Records from a data collection →
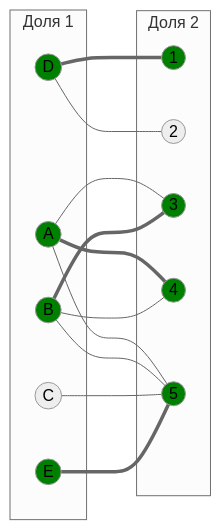
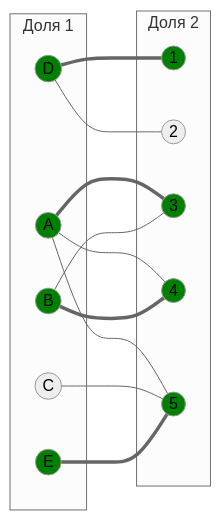
Before and after one commit to algos-ris-24-5/manual-tasks: the eighth of 16 diagrams in Задание 8/pedigree.md, drawn with Mermaid (neutral theme). The commit also changed other lines of this file, not shown here.

````diff
--- a/Задание 8/pedigree.md
+++ b/Задание 8/pedigree.md
@@ -194,36 +255,35 @@
 ```mermaid
 graph LR
     subgraph "Доля 1"
         A((A))
         B((B))
         C((C))
         D((D))
         E((E))
     end
     subgraph "Доля 2"
         1((1))
         2((2))
         3((3))
         4((4))
         5((5))
     end
-    A --- 3
-    A === 4
+    A === 3
+    A --- 4
     A --- 5
-    B === 3
-    B --- 4
-    B --- 5
+    B --- 3
+    B === 4
     C --- 5
     D === 1
     D --- 2
     E === 5
     
     style A fill:#008000
     style B fill:#008000
     style D fill:#008000
     style E fill:#008000
     style 3 fill:#008000
     style 1 fill:#008000
+    style 5 fill:#008000
     style 4 fill:#008000
-    style 5 fill:#008000
 ```
````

EXERCISE GOAL → Wherever "fill" turns up in the records, copy the whole line.

EXERCISE SOLUTION →
     style A fill:#008000
     style B fill:#008000
     style D fill:#008000
     style E fill:#008000
     style 3 fill:#008000
     style 1 fill:#008000
+    style 5 fill:#008000
     style 4 fill:#008000
-    style 5 fill:#008000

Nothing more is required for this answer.